How does one immerse a 21st century audience in a Victorian science fiction story about Martians? That is the question…and The Crystal Egg is the answer.

The original short story was written in 1897 by H.G Wells (who I had the pleasure of meeting before the show, but more on that later) and is widely, yet unofficially, regarded as the precursor to his prolific novel ‘The War of the Worlds’. It tells the story of the unfortunate Charley Wace and the troubles that have befallen him and his near-enough-family, the Cave family, ever since his somewhat strange inheritance of a crystal egg.

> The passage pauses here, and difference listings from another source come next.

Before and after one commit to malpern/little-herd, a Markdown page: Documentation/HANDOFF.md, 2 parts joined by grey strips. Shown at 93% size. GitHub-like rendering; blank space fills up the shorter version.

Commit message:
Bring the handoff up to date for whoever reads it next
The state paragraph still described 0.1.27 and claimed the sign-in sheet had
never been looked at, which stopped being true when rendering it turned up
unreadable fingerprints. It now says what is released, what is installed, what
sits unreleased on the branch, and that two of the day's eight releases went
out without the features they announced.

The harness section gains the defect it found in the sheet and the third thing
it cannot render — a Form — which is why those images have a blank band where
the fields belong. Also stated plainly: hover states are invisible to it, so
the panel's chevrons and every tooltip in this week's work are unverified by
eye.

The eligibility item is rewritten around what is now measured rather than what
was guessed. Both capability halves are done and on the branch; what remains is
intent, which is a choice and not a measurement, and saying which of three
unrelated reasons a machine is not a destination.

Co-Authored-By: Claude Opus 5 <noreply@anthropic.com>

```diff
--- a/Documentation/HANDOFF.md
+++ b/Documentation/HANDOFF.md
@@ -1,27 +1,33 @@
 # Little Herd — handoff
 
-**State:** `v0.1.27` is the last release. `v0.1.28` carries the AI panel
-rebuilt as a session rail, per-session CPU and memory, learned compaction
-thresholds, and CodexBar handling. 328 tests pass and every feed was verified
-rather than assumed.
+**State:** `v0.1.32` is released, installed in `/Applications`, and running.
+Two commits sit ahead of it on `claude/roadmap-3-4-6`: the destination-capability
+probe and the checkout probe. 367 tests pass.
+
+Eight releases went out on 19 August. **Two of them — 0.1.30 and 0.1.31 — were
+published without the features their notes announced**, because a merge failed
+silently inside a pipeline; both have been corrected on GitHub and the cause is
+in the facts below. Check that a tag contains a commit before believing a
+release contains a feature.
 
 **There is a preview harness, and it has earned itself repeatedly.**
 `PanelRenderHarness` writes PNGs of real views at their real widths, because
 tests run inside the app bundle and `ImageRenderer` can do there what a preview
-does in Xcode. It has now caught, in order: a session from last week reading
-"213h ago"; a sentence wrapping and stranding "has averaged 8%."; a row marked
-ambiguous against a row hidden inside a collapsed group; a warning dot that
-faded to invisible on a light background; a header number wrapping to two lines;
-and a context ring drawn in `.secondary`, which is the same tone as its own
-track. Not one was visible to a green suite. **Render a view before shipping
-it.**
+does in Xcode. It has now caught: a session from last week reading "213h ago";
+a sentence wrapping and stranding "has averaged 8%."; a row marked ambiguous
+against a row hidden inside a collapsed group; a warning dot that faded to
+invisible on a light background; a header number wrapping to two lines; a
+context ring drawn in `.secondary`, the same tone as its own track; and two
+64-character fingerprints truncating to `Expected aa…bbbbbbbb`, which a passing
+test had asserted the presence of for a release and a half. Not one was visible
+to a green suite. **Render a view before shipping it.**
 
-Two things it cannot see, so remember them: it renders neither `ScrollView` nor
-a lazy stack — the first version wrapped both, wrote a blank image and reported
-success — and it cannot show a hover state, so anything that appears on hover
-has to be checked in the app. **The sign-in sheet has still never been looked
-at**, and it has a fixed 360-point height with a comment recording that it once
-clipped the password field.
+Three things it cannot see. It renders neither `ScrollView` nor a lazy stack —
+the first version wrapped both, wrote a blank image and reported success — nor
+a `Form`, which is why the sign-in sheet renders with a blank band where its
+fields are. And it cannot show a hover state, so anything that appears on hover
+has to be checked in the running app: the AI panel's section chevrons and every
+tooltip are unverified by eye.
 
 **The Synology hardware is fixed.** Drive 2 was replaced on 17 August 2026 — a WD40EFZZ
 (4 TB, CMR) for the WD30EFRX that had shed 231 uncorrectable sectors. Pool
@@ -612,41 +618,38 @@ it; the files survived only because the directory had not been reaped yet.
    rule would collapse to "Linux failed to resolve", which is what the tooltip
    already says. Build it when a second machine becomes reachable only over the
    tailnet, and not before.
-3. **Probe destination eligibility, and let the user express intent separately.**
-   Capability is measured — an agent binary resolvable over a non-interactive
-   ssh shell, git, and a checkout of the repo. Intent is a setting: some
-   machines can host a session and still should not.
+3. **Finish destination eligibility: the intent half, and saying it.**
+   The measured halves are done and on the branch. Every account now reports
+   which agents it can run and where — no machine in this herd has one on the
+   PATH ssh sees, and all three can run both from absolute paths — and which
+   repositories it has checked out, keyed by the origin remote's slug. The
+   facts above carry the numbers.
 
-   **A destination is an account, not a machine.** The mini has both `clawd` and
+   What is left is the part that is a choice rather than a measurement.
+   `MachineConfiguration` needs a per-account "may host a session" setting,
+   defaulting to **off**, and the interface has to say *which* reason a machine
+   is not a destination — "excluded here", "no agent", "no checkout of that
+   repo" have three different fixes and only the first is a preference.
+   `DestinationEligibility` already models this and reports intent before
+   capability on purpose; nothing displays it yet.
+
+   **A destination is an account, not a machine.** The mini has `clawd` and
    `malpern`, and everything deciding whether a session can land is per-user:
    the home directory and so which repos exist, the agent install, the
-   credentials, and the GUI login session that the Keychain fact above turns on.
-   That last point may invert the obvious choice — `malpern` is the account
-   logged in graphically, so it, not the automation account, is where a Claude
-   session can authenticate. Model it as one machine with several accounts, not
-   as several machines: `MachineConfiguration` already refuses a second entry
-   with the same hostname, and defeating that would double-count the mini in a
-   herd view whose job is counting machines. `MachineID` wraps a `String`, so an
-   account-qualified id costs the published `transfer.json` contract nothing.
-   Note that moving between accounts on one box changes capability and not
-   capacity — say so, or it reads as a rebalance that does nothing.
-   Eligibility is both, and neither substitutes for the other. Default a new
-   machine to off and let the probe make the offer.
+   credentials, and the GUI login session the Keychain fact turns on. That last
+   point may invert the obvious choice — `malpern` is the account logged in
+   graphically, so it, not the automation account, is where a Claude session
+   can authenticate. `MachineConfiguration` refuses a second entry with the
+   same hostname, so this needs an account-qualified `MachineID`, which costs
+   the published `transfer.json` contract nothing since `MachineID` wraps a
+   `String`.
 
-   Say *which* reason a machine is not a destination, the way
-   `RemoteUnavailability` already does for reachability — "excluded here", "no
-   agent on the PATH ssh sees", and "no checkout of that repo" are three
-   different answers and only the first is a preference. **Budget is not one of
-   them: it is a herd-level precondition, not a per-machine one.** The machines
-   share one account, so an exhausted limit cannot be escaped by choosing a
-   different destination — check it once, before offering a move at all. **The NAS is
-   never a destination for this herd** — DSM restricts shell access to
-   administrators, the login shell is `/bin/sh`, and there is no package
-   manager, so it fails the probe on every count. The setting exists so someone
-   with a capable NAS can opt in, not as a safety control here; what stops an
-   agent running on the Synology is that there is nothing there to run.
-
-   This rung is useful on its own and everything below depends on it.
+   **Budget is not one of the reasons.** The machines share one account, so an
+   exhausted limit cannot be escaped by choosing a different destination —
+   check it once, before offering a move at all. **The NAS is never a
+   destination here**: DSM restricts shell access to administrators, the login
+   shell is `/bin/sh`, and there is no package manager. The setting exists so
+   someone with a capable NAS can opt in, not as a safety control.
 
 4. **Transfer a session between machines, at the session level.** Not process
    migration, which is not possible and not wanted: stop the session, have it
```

We are delivered the introduction to the show on a street in Seven Dials before being physically led into Cave’s shop of antiques and curiosities for the remainder of the show.

I personally love how many shows that take place in the Vaults choose to wander down the immersive path; my love for that specific type of theatre is part of why I love the Vaults as a performance venue so much. So removed from the hustle and bustle of the city, it is perfect for such endeavours. And even more so for period pieces. It’s generally quite dark and vacuous and has a very distinctive scent that somehow intermingles beautifully with the sensory refocus so integral to successful immersive theatre. The frequent rumble of the trains overhead actually enhance the piece, rather than distracted from it. In fact, there was a moment when the steady beat of the *chug chug* above us synchronised completely with the rhythm of the sound effects within the show and I wondered whether the creative team had taken it upon themselves to time it as such.  

My absolute favourite thing about immersive theatre is when the audience has the freedom to interact with as much of the performance as possible. I’m that audience member who wanders around looking at everything I can look at, touching everything I can/am allowed to touch, and talking to anyone who will talk back – which is how I stumbled upon Mr. Wells himself. We had a lovely chat about astronomy and books before I headed through to the street of Seven Dials and he found me just before the performance started to give me some further information on Jupiter. I am a big advocate for people speaking to immersive theatre performers when permitted; trust me, you will have some fantastic conversations – as actors within such a piece, we love the opportunity to go a little bit off-book with our characters.  

There is an official trailer that has been produced for the show (with an entirely different cast, except for the role of H.G. Wells – played both in the trailer and in the Vaults performance by Edwin Flay). Kime Chera’s video design provides us an extremely dramatic trailer…which tells you almost nothing about the stage show, I must admit. So, despite having watched the trailer prior to the show, it felt like I’d gone in to the performance with fresh eyes.  

Described as multidisciplinary, I have to say, I was expecting slightly more incorporation of other disciplines into the show. To be fair, there were lighting effects and live music (by a very delightful violinist, who I sadly could not find listed in the programme) and, obviously, live performance. But, me being never quite satisfied, I expected a couple more elements: some video perhaps; some voiceover; some aural isolation: something that set the show apart from standard live immersive theatre. We are offered a lovely package, as an audience, but I just thirsted for something more while within Cave’s emporium of wonders.  

The show is well-acted: we are treated to a wonderfully tortured Mr. Cave by Mark Parsons and a beautifully fragile Anna-Jacoby by Caroline Main. The rest of the cast have slightly less meaty roles to play, but give some great performances nonetheless. There is a delightfully awkward and overly polite exchange between Mr. Cave and Vincent La Torre’s Bosso-Kuni that made me laugh while simultaneously wonder whether someone was about to meet a sticky end. I did find Desmond Carney’s portrayal of Charley Wace slightly… over-harrowed, one might say, at times – but overall, he too was a solid performer.

For anyone with any interest in immersive theatre or historical fiction, The Crystal Egg has a lot to offer. Mike Archer’s adaptation of H.G. Wells’ story, from what I can tell, has a few changes to the character’s relationships but remains true to the tragic themes of loss and instability – as relatable now as they would have been in the 1800s. Elif Knight’s directorial choices work in perfect tandem with the text; and the scenography design – undertaken by Jason Kelvin on set, Miriam King on costume, Simeon Miller on lighting, and Dave Holden on sound – combines to form a cohesive, fully encompassing experience for the audience. For approximately 80 minutes, I left 2018 and found myself right at home on the streets of Victorian London (as, quite clearly, did the one woman in the audience I spotted, decked out head to toe in Victorian garb) and for one more week, so can you. Until time travel is invented, this is the closest thing you’ll get to a first-hand, lived experience of 1897 science fiction.

The Crystal Egg is playing at The Vaults until 13th January 2018. For more information and tickets, see